When his mother was dying, critic Philip Kennicott drew comfort from repeatedly listening to Bach’s “Chaconne,” a violin solo. The “condensed and obsessive” feeling of the Chaconne complemented his feelings of fear and claustrophobia. After his mother passed, Kennicott put the recording away. But the experience stirred him to return to another canonical work by Bach. Learning to play the “Goldberg Variations,” a set of 27 short pieces that take roughly 40 minutes to play by piano or harpsichord, became a goal of Kennicott’s life, a Sisyphean task.
Spanning nearly a decade, Kennicott’s engrossing memoir, Counterpoint, explores his impressions of his mother, his musical development and eventual retreat from the piano, his determination to test himself against the music at this juncture of his life and his encyclopedic knowledge of Bach. There are also soaring descriptions of Bach’s music and the “extraordinary pleasure” that comes from playing it well. Kennicott writes, “On good days . . . the fast passages will feel elegant and infallible, the motion of the fingers both automatic and deliberate, the skips and jumps sure-footed.” One gathers an impression of both Kennicott and, more generally, the devotion that challenging music requires.

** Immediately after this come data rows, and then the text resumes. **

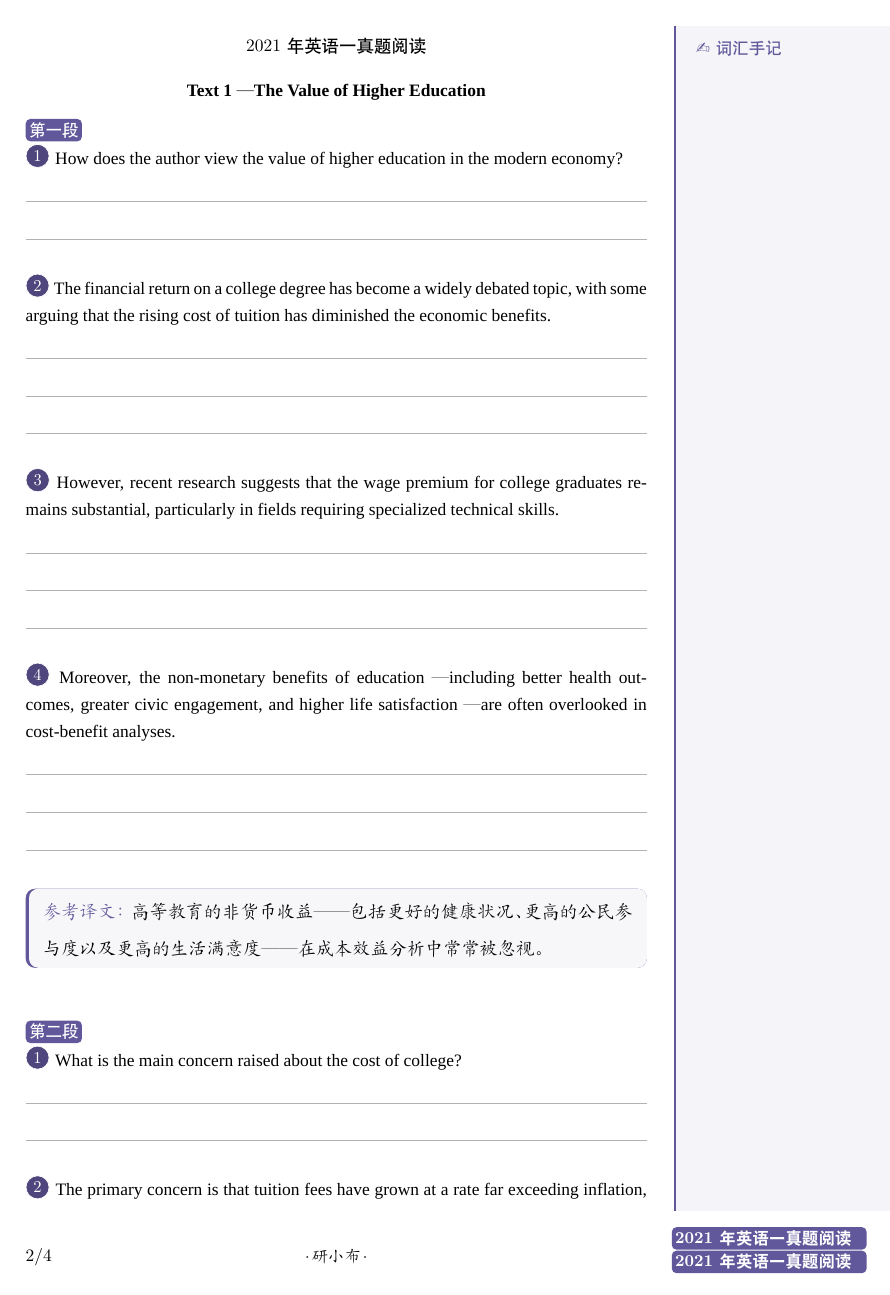
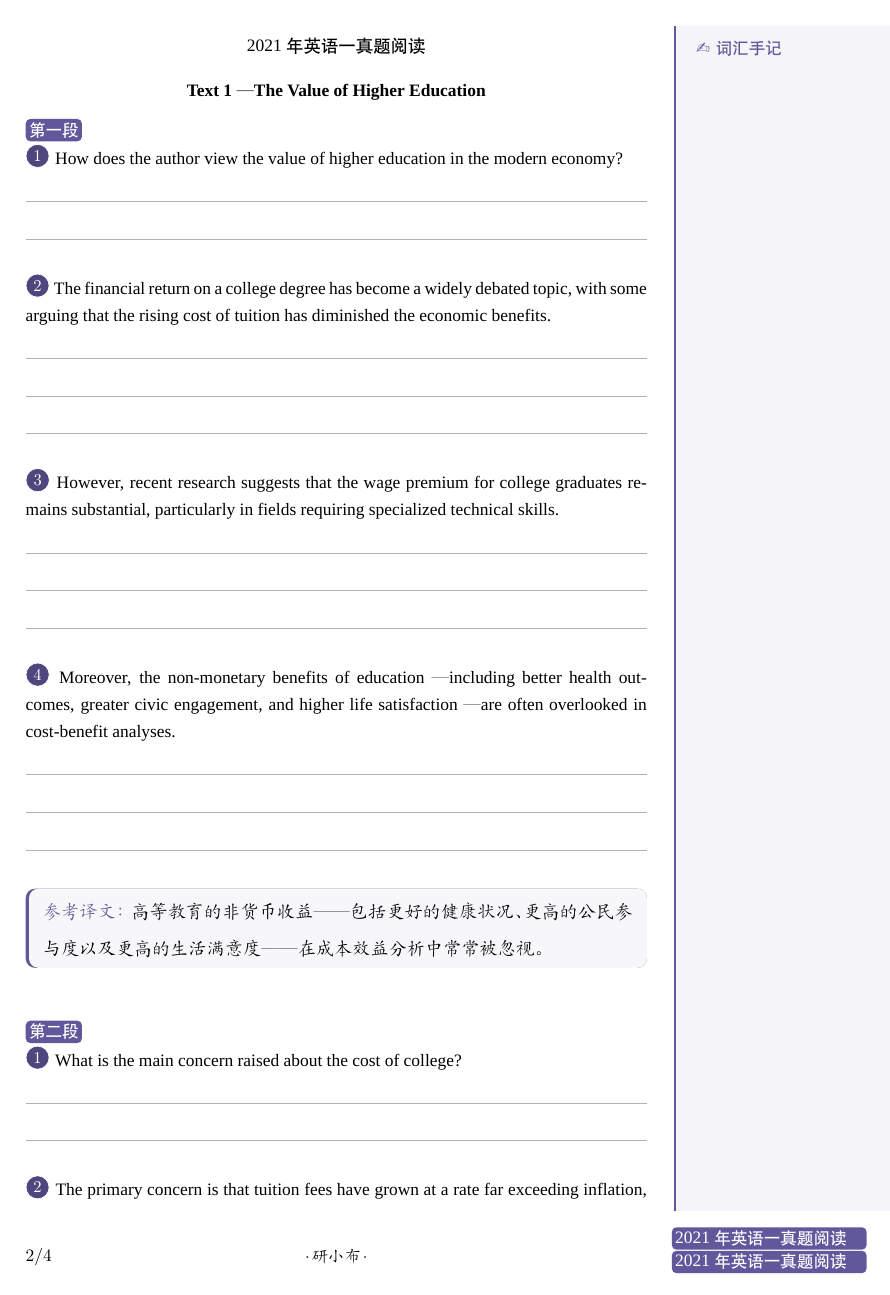
Before and after one commit to ExBook/TransBook, a LaTeX document (main.tex, which reads TransBook.cls): page 3 of 5. Compiled offline with XeLaTeX; a missing font is replaced by an installed copy or a similar font.

Commit message:
fix: section/subsection font — TNR for numbers, remove bold from marks
- Section headings: add \SentenceFont for Latin numbers/English
- Sidebar marks: remove \textbf, use \SentenceFont for Latin text

```diff
--- a/TransBook.cls
+++ b/TransBook.cls
@@ -338,7 +338,7 @@
 \titlespacing{\subsection}{0pt}{2pt plus 2pt minus 2pt}{2pt plus 2pt minus 2pt}
 
 \titleformat{\section}[block]
-    {\newpage\centering\heiti\normalsize}
+    {\newpage\centering\SentenceFont\heiti\normalsize}
     {}
     {0em}
     {}
@@ -349,8 +349,8 @@
     {0em}
     {}
 
-\renewcommand{\sectionmark}[1]{\markboth{\heiti\fontsize{10}{0}{\textbf{#1}}}{\heiti\fontsize{10}{0}{\textbf{#1}}}}
-\renewcommand{\subsectionmark}[1]{\markright{\fontsize{10}{0}{\SentenceFont\textbf{#1}}}{}}
+\renewcommand{\sectionmark}[1]{\markboth{\SentenceFont\heiti\fontsize{10}{0}{#1}}{\SentenceFont\heiti\fontsize{10}{0}{#1}}}
+\renewcommand{\subsectionmark}[1]{\markright{\fontsize{10}{0}{\SentenceFont #1}}{}}
 
 % ============================================================
 % Section 11 : 段落与句子系统
```
Also changed, not shown: config.tex (+1 -1 lines), main.pdf.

Counterpoint offers deep and pleasurable ruminations on how our obsessions—musical and artistic—can contribute to an inner life that is both satisfying and difficult to share. Kennicott wonders at the inner life of his mother and questions why her world, once infused with interests and ambition, seemed to contract as she aged. His ambivalence about his mother, his struggle to progress in the “Goldberg Variations” and his rueful reflections on his musical education are tender vulnerabilities generously shared. But it is Kennicott’s intimate insights into the towering music of Bach, and to the way music speaks to all our lives as we approach our inevitable deaths, that make this book an unforgettable triumph.